Segment Start: Material shown

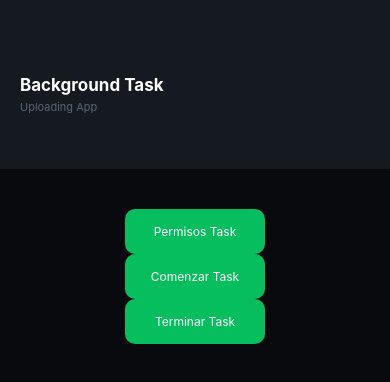
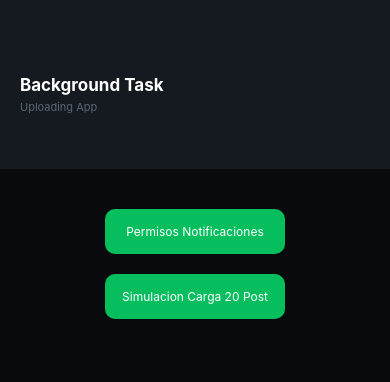
Before and after one commit to yoryi/background-expo, a React Native app: screen / in a window 390 px wide. Shown: the top 382 px of the page. Built offline with nearby package versions, Linux system fonts and the light colour scheme; what expo-modules-core would draw is missing.

Commit message:
feat: load simulation integration

```diff
--- a/App.js
+++ b/App.js
@@ -4,17 +4,12 @@ import * as background from './modules/background-task/index';
 
 export default function App() {
   const handleEvents1 = () => {
-    const res = background.areActivitiesEnabled()
+    const res = background.requestPermissions()
     console.log('response:  ', res);
   };
 
   const handleEvents2 = () => {
-    const res = background.showLiveActivity()
-    console.log('response:  ', res);
-  };
-
-  const handleEvents3 = () => {
-    const res = background.endActivity()
+    const res = background.startSimulation()
     console.log('response:  ', res);
   };
 
@@ -31,13 +26,10 @@ export default function App() {
     return (
       <View style={styles.Contents}>
         <TouchableOpacity onPress={handleEvents1} style={styles.onButton}>
-          <Text style={styles.onTitle}>Permisos Task</Text>
+          <Text style={styles.onTitle}>Permisos Notificaciones</Text>
         </TouchableOpacity>
         <TouchableOpacity onPress={handleEvents2} style={styles.onButton}>
-          <Text style={styles.onTitle}>Comenzar Task</Text>
-        </TouchableOpacity>
-        <TouchableOpacity onPress={handleEvents3} style={styles.onButton}>
-          <Text style={styles.onTitle}>Terminar Task</Text>
+          <Text style={styles.onTitle}>Simulacion Carga 20 Post</Text>
         </TouchableOpacity>
       </View>
     );
@@ -61,6 +53,7 @@ const styles = StyleSheet.create({
     backgroundColor: "#090A0E",
   },
   Contents: {
+    gap: 20,
     paddingTop: 40,
     alignItems: 'center'
   },
@@ -91,8 +84,8 @@ const styles = StyleSheet.create({
     color: 'white',
   },
   onButton: {
-    width: 140,
     padding: 15,
+    minWidth: 180,
     borderRadius: 10,
     alignItems: 'center',
     backgroundColor: '#07BE5E'
--- a/modules/background-task/index.ts
+++ b/modules/background-task/index.ts
@@ -1,13 +1,9 @@
 import BackgroundTaskModule from './src/BackgroundTaskModule';
 
-export function showLiveActivity() {
-  return BackgroundTaskModule.startActivity();
+export function requestPermissions() {
+  return BackgroundTaskModule.requestPermissions();
 }
 
-export function areActivitiesEnabled() {
-  return BackgroundTaskModule.areActivitiesEnabled();
+export function startSimulation() {
+  return BackgroundTaskModule.startSimulation();
 }
-
-export function endActivity() {
-  return BackgroundTaskModule.endActivity();
-}
```
Also changed, not shown: 1 other file (tests, documents, lock files or other folders).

Segment End: Material shown

**Aim of the task:** All entries above are to be set down word for word, and the pictures are to be left out.

**Your response:**
Before and after one commit to yoryi/background-expo, a React Native app: screen / in a window 390 px wide. Shown: the top 382 px of the page. Built offline with nearby package versions, Linux system fonts and the light colour scheme; what expo-modules-core would draw is missing.

Commit message:
feat: load simulation integration

```diff
--- a/App.js
+++ b/App.js
@@ -4,17 +4,12 @@ import * as background from './modules/background-task/index';
 
 export default function App() {
   const handleEvents1 = () => {
-    const res = background.areActivitiesEnabled()
+    const res = background.requestPermissions()
     console.log('response:  ', res);
   };
 
   const handleEvents2 = () => {
-    const res = background.showLiveActivity()
-    console.log('response:  ', res);
-  };
-
-  const handleEvents3 = () => {
-    const res = background.endActivity()
+    const res = background.startSimulation()
     console.log('response:  ', res);
   };
 
@@ -31,13 +26,10 @@ export default function App() {
     return (
       <View style={styles.Contents}>
         <TouchableOpacity onPress={handleEvents1} style={styles.onButton}>
-          <Text style={styles.onTitle}>Permisos Task</Text>
+          <Text style={styles.onTitle}>Permisos Notificaciones</Text>
         </TouchableOpacity>
         <TouchableOpacity onPress={handleEvents2} style={styles.onButton}>
-          <Text style={styles.onTitle}>Comenzar Task</Text>
-        </TouchableOpacity>
-        <TouchableOpacity onPress={handleEvents3} style={styles.onButton}>
-          <Text style={styles.onTitle}>Terminar Task</Text>
+          <Text style={styles.onTitle}>Simulacion Carga 20 Post</Text>
         </TouchableOpacity>
       </View>
     );
@@ -61,6 +53,7 @@ const styles = StyleSheet.create({
     backgroundColor: "#090A0E",
   },
   Contents: {
+    gap: 20,
     paddingTop: 40,
     alignItems: 'center'
   },
@@ -91,8 +84,8 @@ const styles = StyleSheet.create({
     color: 'white',
   },
   onButton: {
-    width: 140,
     padding: 15,
+    minWidth: 180,
     borderRadius: 10,
     alignItems: 'center',
     backgroundColor: '#07BE5E'
--- a/modules/background-task/index.ts
+++ b/modules/background-task/index.ts
@@ -1,13 +1,9 @@
 import BackgroundTaskModule from './src/BackgroundTaskModule';
 
-export function showLiveActivity() {
-  return BackgroundTaskModule.startActivity();
+export function requestPermissions() {
+  return BackgroundTaskModule.requestPermissions();
 }
 
-export function areActivitiesEnabled() {
-  return BackgroundTaskModule.areActivitiesEnabled();
+export function startSimulation() {
+  return BackgroundTaskModule.startSimulation();
 }
-
-export function endActivity() {
-  return BackgroundTaskModule.endActivity();
-}
```
Also changed, not shown: 1 other file (tests, documents, lock files or other folders).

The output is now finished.